» Aim of the exercise
If a line in the records below holds the word "redirects", copy it.

──────────

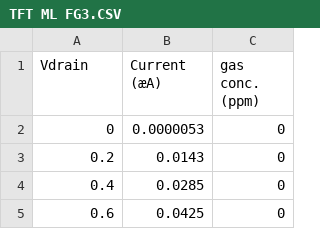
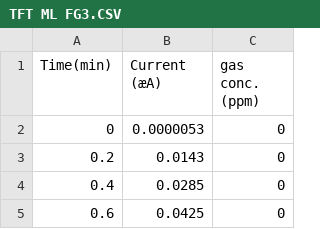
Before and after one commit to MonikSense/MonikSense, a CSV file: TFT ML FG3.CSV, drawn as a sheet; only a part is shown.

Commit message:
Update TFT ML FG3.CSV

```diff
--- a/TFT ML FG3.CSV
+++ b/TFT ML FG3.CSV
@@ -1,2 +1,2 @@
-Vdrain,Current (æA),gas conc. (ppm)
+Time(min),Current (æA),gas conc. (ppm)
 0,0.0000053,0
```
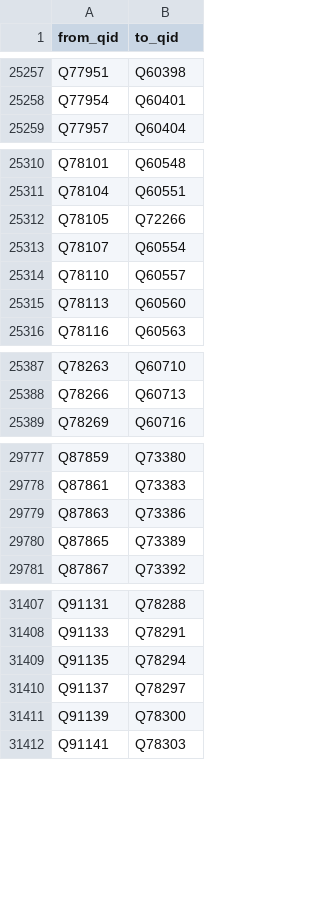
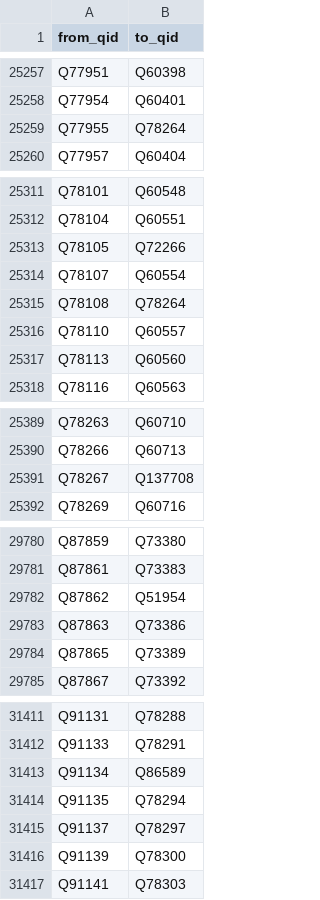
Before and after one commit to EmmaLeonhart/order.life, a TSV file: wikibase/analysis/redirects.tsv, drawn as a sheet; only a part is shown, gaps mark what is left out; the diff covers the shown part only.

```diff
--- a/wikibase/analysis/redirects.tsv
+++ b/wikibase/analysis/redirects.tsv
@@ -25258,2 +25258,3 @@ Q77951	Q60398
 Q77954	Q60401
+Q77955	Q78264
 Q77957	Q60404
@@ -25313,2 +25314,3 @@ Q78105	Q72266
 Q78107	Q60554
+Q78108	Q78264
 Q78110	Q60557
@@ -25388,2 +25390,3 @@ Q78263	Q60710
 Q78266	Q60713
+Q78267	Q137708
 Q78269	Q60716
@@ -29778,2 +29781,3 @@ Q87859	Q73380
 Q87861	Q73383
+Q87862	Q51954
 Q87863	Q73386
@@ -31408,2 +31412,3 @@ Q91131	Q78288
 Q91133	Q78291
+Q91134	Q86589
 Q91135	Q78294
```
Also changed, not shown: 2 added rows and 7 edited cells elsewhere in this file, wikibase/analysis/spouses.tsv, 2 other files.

──────────

» Answer below
Before and after one commit to EmmaLeonhart/order.life, a TSV file: wikibase/analysis/redirects.tsv, drawn as a sheet; only a part is shown, gaps mark what is left out; the diff covers the shown part only.
--- a/wikibase/analysis/redirects.tsv
+++ b/wikibase/analysis/redirects.tsv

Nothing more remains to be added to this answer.